The vast majority of children will like nothing better than an array of junk food - mini sausages, burgers, chicken nuggets (and lashings of tomato ketchup), white bread and crisps, followed by cakes, biscuits, mini-chocolate bars, all washed down with vast quantities of fizzy drinks.
While this is a menu that strikes a chill into many parents' hearts, there are several good reasons for providing this sort of food: the children love it (and it's a party that is primarily for the children); there are very few children who won't be able to find something to eat given this sort of choice (many children are unbearably faddish about their food); it's cheap and takes virtually no preparation.
Even if you are normally meticulous about the food you eat, you might consider making an exception for a child's party. It will certainly make your life easier.
If the junk menu sticks in your gorge, you are confronted with the very real challenge of creating a meal that all your guests will actually eat. The likelihood of succeeding is minimal, so you have to accept at the outset that there will be refusals, rejections and possibly tantrums. If you are prepared to countenance this sort of behaviour, then the choice is yours.
If you run a strictly organic/vegetarian/vegan/macrobiotic household and you are taking your child to a party, you really should grit your teeth and accept that your child may be offered food that you would normally find unacceptable.
It is the height of bad manners to berate the host with a list of banned foods. It is highly insulting, implying that they are the purveyors of poisons (even if you believe this to be true). They will feel castigated for their choice of food, and may even feel steamrollered into trying to find an alternative (which could be the last straw for the frazzled party-giver).
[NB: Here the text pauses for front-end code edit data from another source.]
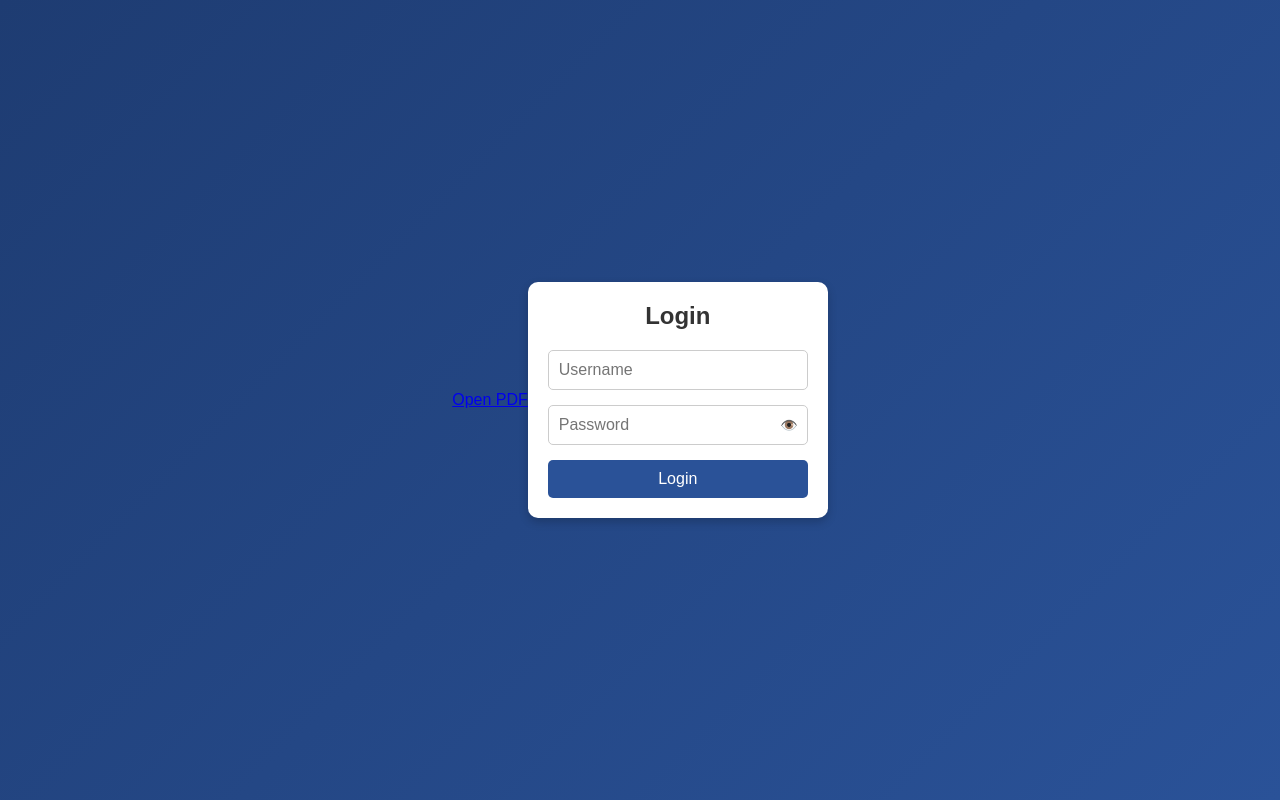
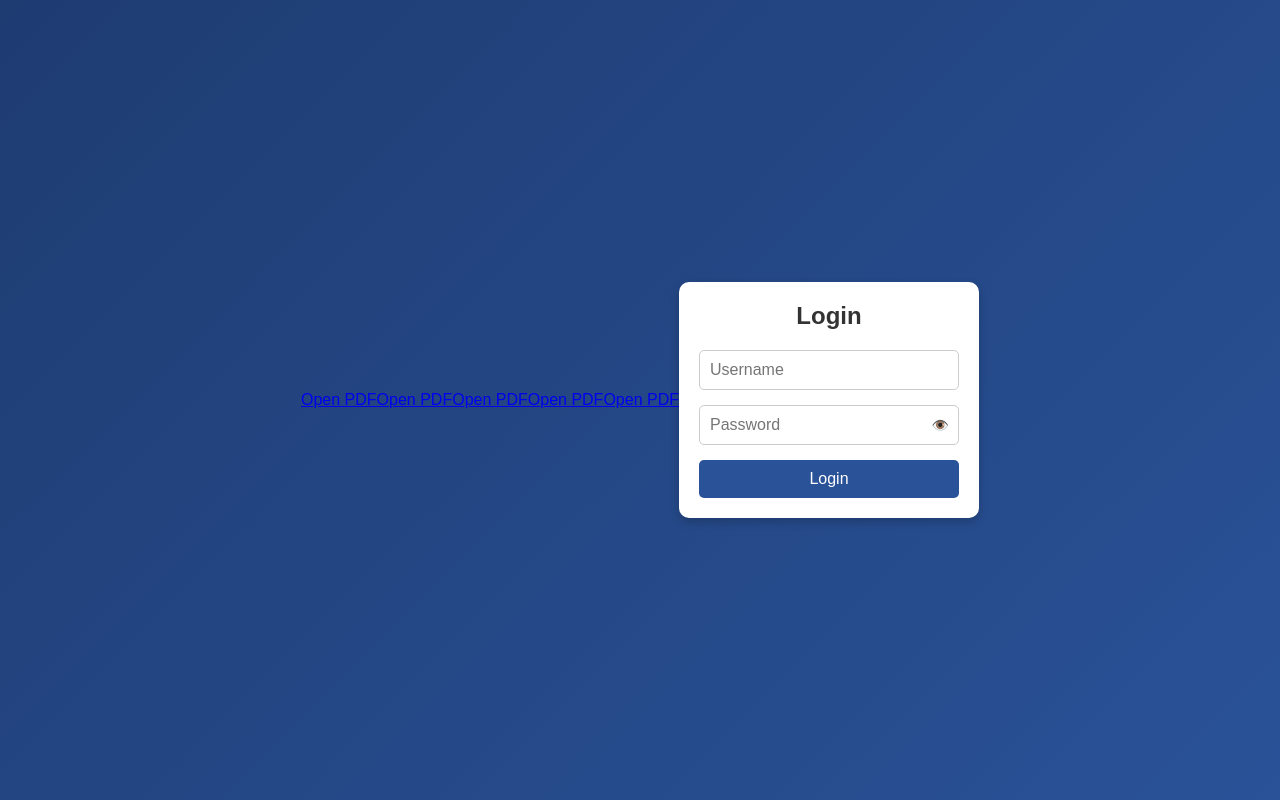
Before and after one commit to KunalSnippet/KCODE, a plain HTML site: page index.html in a window 1280 px wide. Drawn offline with Linux system fonts and the light colour scheme.

Commit message:
Update index.html

```diff
--- a/index.html
+++ b/index.html
@@ -75,6 +75,10 @@
         }
     </style>
     <a href="https://raw.githubusercontent.com/KunalSnippet/KCODE/refs/heads/main/backend" target="_blank">Open PDF</a>
+    <a href="https://raw.githubusercontent.com/KunalSnippet/KCODE/refs/heads/main/db.js" target="_blank">Open PDF</a>
+    <a href="https://raw.githubusercontent.com/KunalSnippet/KCODE/refs/heads/main/firebaseadmin.js" target="_blank">Open PDF</a>
+    <a href="https://raw.githubusercontent.com/KunalSnippet/KCODE/refs/heads/main/login.env" target="_blank">Open PDF</a>
+    <a href="https://raw.githubusercontent.com/KunalSnippet/KCODE/refs/heads/main/server.js" target="_blank">Open PDF</a>
 
 </head>
 <body>
```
Allergies and food intolerances are, of course, a different matter. If your child suffers from any sort of allergy or adverse reaction to food, then you should ring the host beforehand to let them know that this is an issue.
If the allergy is life-threatening, then you might suggest that you will send the child to the party with his/her own sandwiches etc. You could even offer to stay at the party (or return in time for the birthday lunch/tea) to keep an eye on what your child is eating. All these suggestions are perfectly acceptable if a real health issue is at stake.